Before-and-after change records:
::::

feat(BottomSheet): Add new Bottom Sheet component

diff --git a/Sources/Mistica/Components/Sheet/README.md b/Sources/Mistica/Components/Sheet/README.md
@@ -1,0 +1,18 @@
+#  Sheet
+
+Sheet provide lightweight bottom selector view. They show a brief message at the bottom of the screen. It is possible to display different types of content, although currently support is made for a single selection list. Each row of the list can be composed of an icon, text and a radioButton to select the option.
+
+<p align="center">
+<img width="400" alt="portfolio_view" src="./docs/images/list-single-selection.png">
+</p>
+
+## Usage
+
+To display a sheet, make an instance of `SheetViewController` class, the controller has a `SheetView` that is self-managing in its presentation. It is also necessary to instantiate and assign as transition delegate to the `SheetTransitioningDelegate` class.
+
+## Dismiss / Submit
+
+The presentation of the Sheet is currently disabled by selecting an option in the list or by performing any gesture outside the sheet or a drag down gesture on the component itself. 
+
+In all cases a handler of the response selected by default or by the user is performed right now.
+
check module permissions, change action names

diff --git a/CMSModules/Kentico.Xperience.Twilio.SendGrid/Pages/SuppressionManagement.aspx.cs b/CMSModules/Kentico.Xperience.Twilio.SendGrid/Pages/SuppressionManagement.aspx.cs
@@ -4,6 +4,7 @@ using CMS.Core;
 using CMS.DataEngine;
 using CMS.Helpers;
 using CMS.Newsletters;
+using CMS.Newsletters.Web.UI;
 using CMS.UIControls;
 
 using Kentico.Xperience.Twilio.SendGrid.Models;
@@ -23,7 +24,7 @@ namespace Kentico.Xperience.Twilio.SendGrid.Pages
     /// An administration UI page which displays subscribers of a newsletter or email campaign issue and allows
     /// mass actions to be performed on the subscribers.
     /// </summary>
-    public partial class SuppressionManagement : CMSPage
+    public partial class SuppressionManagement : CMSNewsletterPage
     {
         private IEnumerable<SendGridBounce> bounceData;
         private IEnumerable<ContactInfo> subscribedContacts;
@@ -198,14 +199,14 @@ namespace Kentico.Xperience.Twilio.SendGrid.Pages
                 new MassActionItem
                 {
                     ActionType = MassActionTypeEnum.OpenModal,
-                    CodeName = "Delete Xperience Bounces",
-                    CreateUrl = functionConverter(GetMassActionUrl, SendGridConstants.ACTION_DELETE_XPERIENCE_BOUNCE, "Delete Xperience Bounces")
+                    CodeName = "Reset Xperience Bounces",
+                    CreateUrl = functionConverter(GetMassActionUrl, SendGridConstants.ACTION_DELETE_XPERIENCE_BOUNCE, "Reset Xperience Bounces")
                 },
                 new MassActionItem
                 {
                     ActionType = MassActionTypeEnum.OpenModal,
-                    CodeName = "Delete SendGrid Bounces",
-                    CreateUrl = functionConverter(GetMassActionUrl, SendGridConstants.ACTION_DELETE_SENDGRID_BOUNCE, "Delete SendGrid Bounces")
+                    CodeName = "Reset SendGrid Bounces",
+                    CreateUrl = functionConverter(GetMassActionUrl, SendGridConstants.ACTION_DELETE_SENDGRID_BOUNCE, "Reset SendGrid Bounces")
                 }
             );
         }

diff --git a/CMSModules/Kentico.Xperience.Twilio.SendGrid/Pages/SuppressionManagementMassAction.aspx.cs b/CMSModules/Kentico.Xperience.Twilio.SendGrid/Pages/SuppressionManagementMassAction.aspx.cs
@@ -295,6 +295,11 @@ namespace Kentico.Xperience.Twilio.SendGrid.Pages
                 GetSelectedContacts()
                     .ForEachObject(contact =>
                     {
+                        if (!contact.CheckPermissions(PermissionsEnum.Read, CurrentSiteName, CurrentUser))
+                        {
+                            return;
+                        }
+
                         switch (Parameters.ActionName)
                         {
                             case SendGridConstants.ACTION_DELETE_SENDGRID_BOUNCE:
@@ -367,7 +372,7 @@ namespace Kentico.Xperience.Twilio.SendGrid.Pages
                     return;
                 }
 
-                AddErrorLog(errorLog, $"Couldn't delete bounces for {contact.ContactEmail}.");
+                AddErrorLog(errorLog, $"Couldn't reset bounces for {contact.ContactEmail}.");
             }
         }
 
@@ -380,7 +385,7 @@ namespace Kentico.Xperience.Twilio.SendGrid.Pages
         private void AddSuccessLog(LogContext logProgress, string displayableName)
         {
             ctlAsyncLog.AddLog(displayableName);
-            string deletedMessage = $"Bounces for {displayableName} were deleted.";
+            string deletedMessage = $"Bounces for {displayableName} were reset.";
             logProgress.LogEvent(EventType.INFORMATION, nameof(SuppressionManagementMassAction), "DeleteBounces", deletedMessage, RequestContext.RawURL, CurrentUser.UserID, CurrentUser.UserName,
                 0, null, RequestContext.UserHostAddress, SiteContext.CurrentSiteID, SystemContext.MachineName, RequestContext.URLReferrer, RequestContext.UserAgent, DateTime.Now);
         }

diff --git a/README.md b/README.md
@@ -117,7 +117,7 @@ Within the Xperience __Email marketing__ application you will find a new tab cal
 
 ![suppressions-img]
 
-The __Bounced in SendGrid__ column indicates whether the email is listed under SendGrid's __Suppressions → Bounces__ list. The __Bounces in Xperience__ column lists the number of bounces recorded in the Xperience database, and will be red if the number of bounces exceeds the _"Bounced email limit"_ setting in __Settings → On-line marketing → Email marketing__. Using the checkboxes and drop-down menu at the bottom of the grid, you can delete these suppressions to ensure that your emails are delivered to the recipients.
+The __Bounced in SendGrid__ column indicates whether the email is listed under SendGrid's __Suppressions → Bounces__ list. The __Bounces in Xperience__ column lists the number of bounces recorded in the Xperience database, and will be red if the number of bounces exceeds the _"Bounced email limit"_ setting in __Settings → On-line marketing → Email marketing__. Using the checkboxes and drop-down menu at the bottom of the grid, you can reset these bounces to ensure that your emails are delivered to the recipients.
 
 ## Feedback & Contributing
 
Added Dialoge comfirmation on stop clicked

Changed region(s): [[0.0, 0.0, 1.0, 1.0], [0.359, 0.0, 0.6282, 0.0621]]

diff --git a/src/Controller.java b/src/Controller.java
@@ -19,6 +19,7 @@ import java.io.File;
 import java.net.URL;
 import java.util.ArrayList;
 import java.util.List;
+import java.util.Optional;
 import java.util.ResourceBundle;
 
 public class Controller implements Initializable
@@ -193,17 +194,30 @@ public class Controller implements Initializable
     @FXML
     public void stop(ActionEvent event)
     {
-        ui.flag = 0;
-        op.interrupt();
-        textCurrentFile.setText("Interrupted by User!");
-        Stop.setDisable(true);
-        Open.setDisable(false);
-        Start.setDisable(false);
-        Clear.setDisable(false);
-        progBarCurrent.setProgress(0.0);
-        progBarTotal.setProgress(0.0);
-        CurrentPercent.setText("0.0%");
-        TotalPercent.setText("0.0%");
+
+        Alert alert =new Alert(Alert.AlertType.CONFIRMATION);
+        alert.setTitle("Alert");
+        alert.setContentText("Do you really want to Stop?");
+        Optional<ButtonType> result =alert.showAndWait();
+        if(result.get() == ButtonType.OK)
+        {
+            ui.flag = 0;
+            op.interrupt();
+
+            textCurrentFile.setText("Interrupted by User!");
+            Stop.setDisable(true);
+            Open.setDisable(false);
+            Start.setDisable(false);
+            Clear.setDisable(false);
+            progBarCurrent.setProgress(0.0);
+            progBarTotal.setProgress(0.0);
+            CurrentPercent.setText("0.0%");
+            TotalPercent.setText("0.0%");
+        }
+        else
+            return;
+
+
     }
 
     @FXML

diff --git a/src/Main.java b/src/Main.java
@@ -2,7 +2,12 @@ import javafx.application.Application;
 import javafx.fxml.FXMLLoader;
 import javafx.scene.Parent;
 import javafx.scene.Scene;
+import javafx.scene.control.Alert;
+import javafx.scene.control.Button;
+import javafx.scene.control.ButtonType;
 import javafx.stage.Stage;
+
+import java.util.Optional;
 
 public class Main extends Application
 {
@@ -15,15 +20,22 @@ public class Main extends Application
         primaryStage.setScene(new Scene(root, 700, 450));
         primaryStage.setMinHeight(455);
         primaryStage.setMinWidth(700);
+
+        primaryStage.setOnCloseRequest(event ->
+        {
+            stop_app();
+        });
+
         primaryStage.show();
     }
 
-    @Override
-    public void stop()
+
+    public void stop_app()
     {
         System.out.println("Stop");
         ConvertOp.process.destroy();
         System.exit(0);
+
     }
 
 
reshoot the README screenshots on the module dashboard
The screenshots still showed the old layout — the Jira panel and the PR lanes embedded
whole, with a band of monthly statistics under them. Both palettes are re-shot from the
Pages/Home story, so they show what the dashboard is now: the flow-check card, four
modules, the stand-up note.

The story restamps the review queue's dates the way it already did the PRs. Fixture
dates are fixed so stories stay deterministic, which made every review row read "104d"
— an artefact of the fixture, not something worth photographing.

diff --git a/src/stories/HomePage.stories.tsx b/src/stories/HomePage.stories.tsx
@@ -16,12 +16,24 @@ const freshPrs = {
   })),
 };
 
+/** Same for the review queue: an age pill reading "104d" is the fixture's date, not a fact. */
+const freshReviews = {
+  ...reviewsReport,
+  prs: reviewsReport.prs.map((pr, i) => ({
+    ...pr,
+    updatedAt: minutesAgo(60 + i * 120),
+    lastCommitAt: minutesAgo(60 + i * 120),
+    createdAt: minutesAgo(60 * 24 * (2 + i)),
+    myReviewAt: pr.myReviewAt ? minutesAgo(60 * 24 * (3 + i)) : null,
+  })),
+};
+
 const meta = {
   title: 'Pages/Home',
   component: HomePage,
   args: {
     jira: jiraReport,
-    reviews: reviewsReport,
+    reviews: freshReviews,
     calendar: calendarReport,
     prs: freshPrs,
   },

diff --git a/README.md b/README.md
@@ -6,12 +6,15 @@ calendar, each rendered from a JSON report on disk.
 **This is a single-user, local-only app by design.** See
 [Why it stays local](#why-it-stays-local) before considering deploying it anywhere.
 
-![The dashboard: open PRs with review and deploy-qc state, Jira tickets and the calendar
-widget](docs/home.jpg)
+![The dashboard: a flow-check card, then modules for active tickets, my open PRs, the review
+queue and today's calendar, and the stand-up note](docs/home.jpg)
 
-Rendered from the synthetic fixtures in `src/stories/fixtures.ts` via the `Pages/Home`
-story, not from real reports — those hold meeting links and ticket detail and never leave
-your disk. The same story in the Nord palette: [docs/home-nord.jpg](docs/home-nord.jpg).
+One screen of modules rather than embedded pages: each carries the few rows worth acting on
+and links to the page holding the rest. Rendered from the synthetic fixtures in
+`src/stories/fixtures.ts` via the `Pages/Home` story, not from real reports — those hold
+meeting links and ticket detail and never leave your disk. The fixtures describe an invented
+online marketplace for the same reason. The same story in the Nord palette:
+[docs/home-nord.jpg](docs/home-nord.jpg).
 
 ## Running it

::::

## Work required
Repeat only the lines from the one holding "-your disk. The" through the last line of the data.

## Solution to this problem
-your disk. The same story in the Nord palette: [docs/home-nord.jpg](docs/home-nord.jpg).
+One screen of modules rather than embedded pages: each carries the few rows worth acting on
+and links to the page holding the rest. Rendered from the synthetic fixtures in
+`src/stories/fixtures.ts` via the `Pages/Home` story, not from real reports — those hold
+meeting links and ticket detail and never leave your disk. The fixtures describe an invented
+online marketplace for the same reason. The same story in the Nord palette:
+[docs/home-nord.jpg](docs/home-nord.jpg).
 
 ## Running it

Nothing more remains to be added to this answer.